To be clear, nice people are but one of many, many fine attributes that make Pittsburgh "someplace special" - which was, by the way, a tagline for KDKA radio in the 1970's. KDKA was a pioneer in radio broadcasting, with the first public broadcast in 1920! See? Only in Pittsburgh!
Pittsburgh is so special that Uber introduced a fleet of self-driving cars here last year, marking the world's first city to let passengers hail, via smart phone, autonomous vehicles. And, yes, so unique are we that the engineers had to program the special "Pittsburgh Left" into the system...but hey, that's just smart engineering given Pittsburghers' propensity to be nice albeit aggressive when making left hand turns!
So what else is uniquely Pittsburgh? Here's a short rundown of a few of my faves. For the whole story, check out the brand-spanking new 2017 Official Visitors Guide to Pittsburgh. You'll find "Only in PGH" nuggets peppered throughout the unique, 130-page guide.
So let's get started, shall we?
I'm a fan of cemeteries, so it's no surprise that I think it's cool that Pittsburgh native Andy Warhol is buried about nine miles south of Downtown at St. John the Baptist Byzantine Catholic Cemetery.
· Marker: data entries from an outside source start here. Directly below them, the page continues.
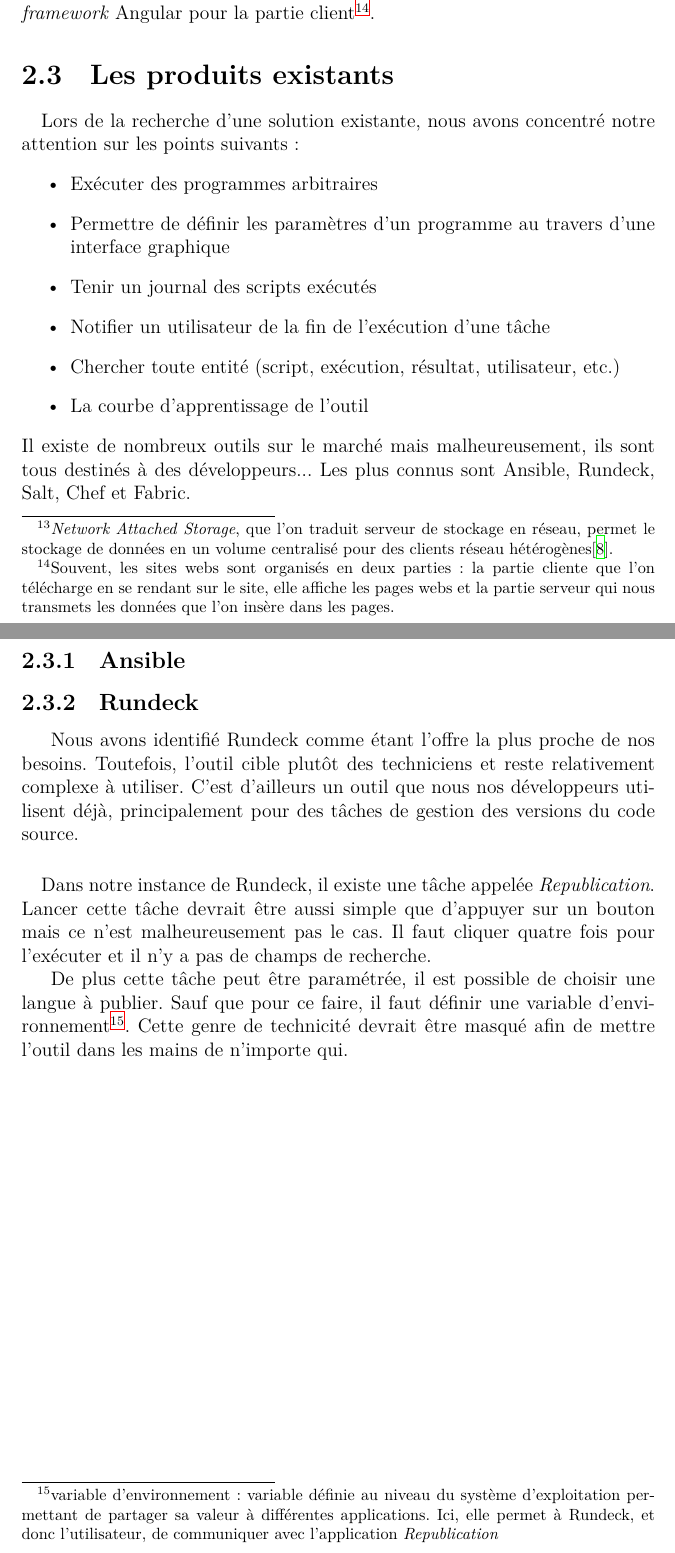
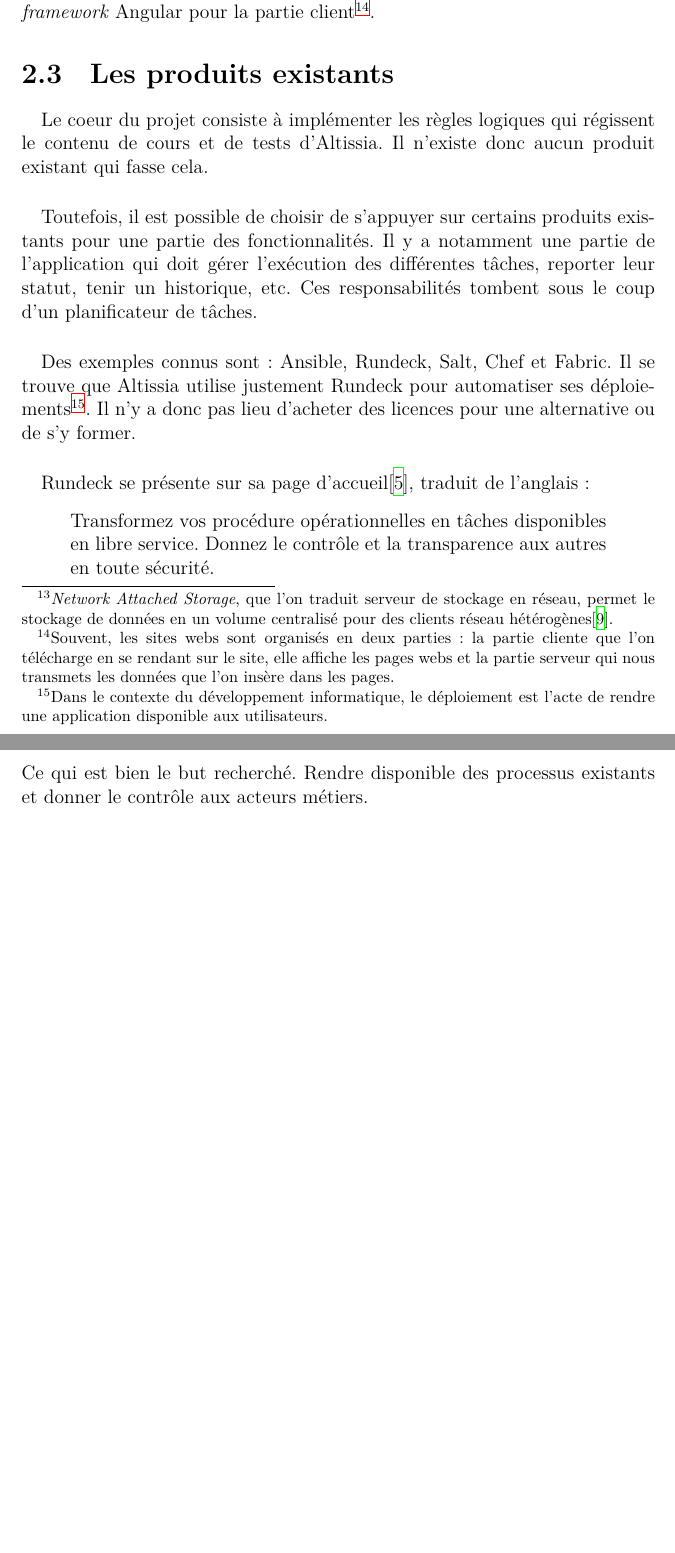
Before and after one commit to click-and-run/overleaf-thesis, a LaTeX document (main.tex, which reads pages/context/existing-products.tex): two parts of pages 17 and 18 of 30 before the commit and two parts of pages 17 and 18 of 31 after it, joined at a grey line, cut so that both start at the same text, the shorter picture padded with empty space. Compiled offline with XeLaTeX.

Commit message:
end of context chapter

```diff
--- a/main.tex
+++ b/main.tex
@@ -1,7 +1,7 @@
 \documentclass[12pt]{report}
 \usepackage{polyglossia} % enable TeX to generate text in target language. Also add support to languages (correct quoting style, etc.)
 \setmainlanguage{french}
-\usepackage{csquotes} % required to use polyglossia apparently
+\usepackage{csquotes} % required to use polyglossia apparently, also handle quotes
 \usepackage{fancyvrb} % insert content without interpreting as LaTeX
 \usepackage[backend=biber]{biblatex} % bibliography management
 \addbibresource{references.bib}
--- a/pages/context/existing-products.tex
+++ b/pages/context/existing-products.tex
@@ -2,32 +2,25 @@
 \label{sec:existing-products}
 
 \paragraph{}
-Lors de la recherche d'une solution existante, nous avons concentré notre attention sur les points suivants:
-\begin{itemize}
-    \item Exécuter des programmes arbitraires
-    \item Permettre de définir les paramètres d'un programme au travers d'une interface graphique
-    \item Tenir un journal des scripts exécutés
-    \item Notifier un utilisateur de la fin de l'exécution d'une tâche
-    \item Chercher toute entité (script, exécution, résultat, utilisateur, etc.)
-    \item La courbe d'apprentissage de l'outil
-\end{itemize}
-Il existe de nombreux outils sur le marché mais malheureusement, ils sont tous destinés à des développeurs...
-Les plus connus sont Ansible, Rundeck, Salt, Chef et Fabric.
-
-\subsection{Ansible}
-
-\subsection{Rundeck}
-Nous avons identifié Rundeck comme étant l'offre la plus proche de nos besoins.
-Toutefois, l'outil cible plutôt des techniciens et reste relativement complexe à utiliser.
-C'est d'ailleurs un outil que nous nos développeurs utilisent déjà, principalement pour des tâches de gestion des versions du code source.
+Le coeur du projet consiste à implémenter les règles logiques qui régissent le contenu de cours et de tests d'Altissia.
+Il n'existe donc aucun produit existant qui fasse cela.
 
 \paragraph{}
-Dans notre instance de Rundeck, il existe une tâche appelée \textit{Republication}.
-Lancer cette tâche devrait être aussi simple que d'appuyer sur un bouton mais ce n'est malheureusement pas le cas.
-Il faut cliquer quatre fois pour l'exécuter et il n'y a pas de champs de recherche.
+Toutefois, il est possible de choisir de s'appuyer sur certains produits existants pour une partie des fonctionnalités.
+Il y a notamment une partie de l'application qui doit gérer l'exécution des différentes tâches, reporter leur statut, tenir un historique, etc.
+Ces responsabilités tombent sous le coup d'un planificateur de tâches.
+% Est-ce que je peux uniquement utiliser le front de Rundeck ou dois-je créer un front intermédiaire qui appelle l'API de rundeck ?
 
-De plus cette tâche peut être paramétrée, il est possible de choisir une langue à publier.
-Sauf que pour ce faire, il faut définir une variable d'environnement\footnote{variable d'environnement: variable définie au niveau du système d'exploitation permettant de partager sa valeur à différentes applications. Ici, elle permet à Rundeck, et donc l'utilisateur, de communiquer avec l'application \textit{Republication}}.
-Cette genre de technicité devrait être masqué afin de mettre l'outil dans les mains de n'importe qui.
+\paragraph{}
+Des exemples connus sont: Ansible, Rundeck, Salt, Chef et Fabric.
+Il se trouve que Altissia utilise justement Rundeck pour automatiser ses déploiements\fnmark. Il n'y a donc pas lieu d'acheter des licences pour une alternative ou de s'y former.
 
-% todo insérer la figure
+\fntext{Dans le contexte du développement informatique, le déploiement est l'acte de rendre une application disponible aux utilisateurs.}
+
+\paragraph{}
+Rundeck se présente sur sa page d'accueil\cite{rundeck_rundeck_nodate}, traduit de l'anglais:
+\begin{displayquote}
+Transformez vos procédure opérationnelles en tâches disponibles en libre service. Donnez le contrôle et la transparence aux autres en toute sécurité.
+\end{displayquote}
+Ce qui est bien le but recherché.
+Rendre disponible des processus existants et donner le contrôle aux acteurs métiers.
```
Also changed, not shown: references.bib (+9 -0 lines).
But that, as awesome as it is, is simply not quite awesome enough. There's this: An art project – dubbed "Figments: Conservations with Andy" – lets you live-stream Warhol's grave, which documents visits to the grave site. Somehow, I think old Andy woulda really loved this idea.
The aptly named and sometimes scary to drive around South Side Slopes has 68 sets of public stairs for a total count of 5,447 steps. You'll find some of the most colorful steps in the world along Josephine Street. With 77 step risers made to form a mosaic of a young woman overlooking the hillside neighborhood, trekking up the steps was never so beautifully hard.
Billed as the country's largest bicycle museum and bike shop, Bicycle Heaven boasts some 3,000 bikes, vintage and otherwise, under one roof. Check out the Pee-wee Herman bike from the movie Pee-Wee's Big Adventure! And, as Luka Bloom used to sing in the song, The Acoustic Motorbike..."Pedal on, pedal on, pedal on for miles." Yup, pedal on to a little piece of Bicycle Heaven.
Moving right along to take a self-guided tour of the Nationality Rooms in the University of Pittsburgh's Cathedral of Learning – only one of the coolest buildings in the country, IMO. The 30 classrooms are designed to represent the culture of the various ethnic groups that settled in the region. And that there sentence just doesn't do the Nationality Rooms justice. Like at all. No live streaming here, you just gotta see it for yourselves. And you'll be happy you did.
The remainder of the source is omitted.